Given information:
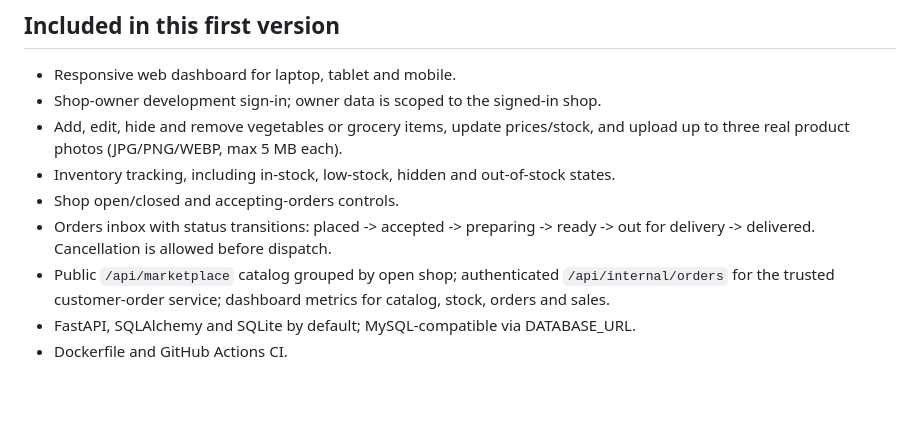
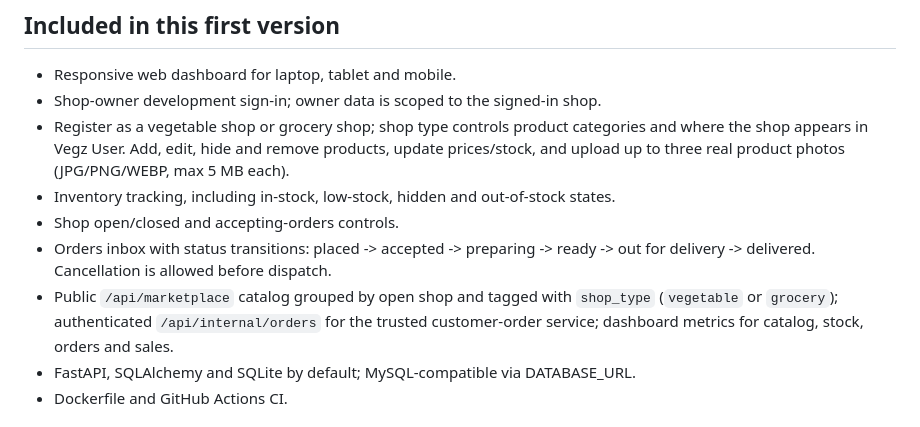
Before and after one commit to Manojhole/vegz-shop, a Markdown page: README.md, the part around the change. Drawn GitHub-style; blank space fills up the shorter version.

Commit message:
Document shop type and marketplace behavior

```diff
--- a/README.md
+++ b/README.md
@@ -6,11 +6,11 @@ Shop-owner portal for the Vegz vegetable ordering platform. This is a separate r
 
 - Responsive web dashboard for laptop, tablet and mobile.
 - Shop-owner development sign-in; owner data is scoped to the signed-in shop.
-- Add, edit, hide and remove vegetables or grocery items, update prices/stock, and upload up to three real product photos (JPG/PNG/WEBP, max 5 MB each).
+- Register as a vegetable shop or grocery shop; shop type controls product categories and where the shop appears in Vegz User. Add, edit, hide and remove products, update prices/stock, and upload up to three real product photos (JPG/PNG/WEBP, max 5 MB each).
 - Inventory tracking, including in-stock, low-stock, hidden and out-of-stock states.
 - Shop open/closed and accepting-orders controls.
 - Orders inbox with status transitions: placed -> accepted -> preparing -> ready -> out for delivery -> delivered. Cancellation is allowed before dispatch.
-- Public `/api/marketplace` catalog grouped by open shop; authenticated `/api/internal/orders` for the trusted customer-order service; dashboard metrics for catalog, stock, orders and sales.
+- Public `/api/marketplace` catalog grouped by open shop and tagged with `shop_type` (`vegetable` or `grocery`); authenticated `/api/internal/orders` for the trusted customer-order service; dashboard metrics for catalog, stock, orders and sales.
 - FastAPI, SQLAlchemy and SQLite by default; MySQL-compatible via DATABASE_URL.
 - Dockerfile and GitHub Actions CI.
 
```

What you have to do: Set apart and copy each line of the records that holds the word "photos".

Exercise answer:
-- Add, edit, hide and remove vegetables or grocery items, update prices/stock, and upload up to three real product photos (JPG/PNG/WEBP, max 5 MB each).
+- Register as a vegetable shop or grocery shop; shop type controls product categories and where the shop appears in Vegz User. Add, edit, hide and remove products, update prices/stock, and upload up to three real product photos (JPG/PNG/WEBP, max 5 MB each).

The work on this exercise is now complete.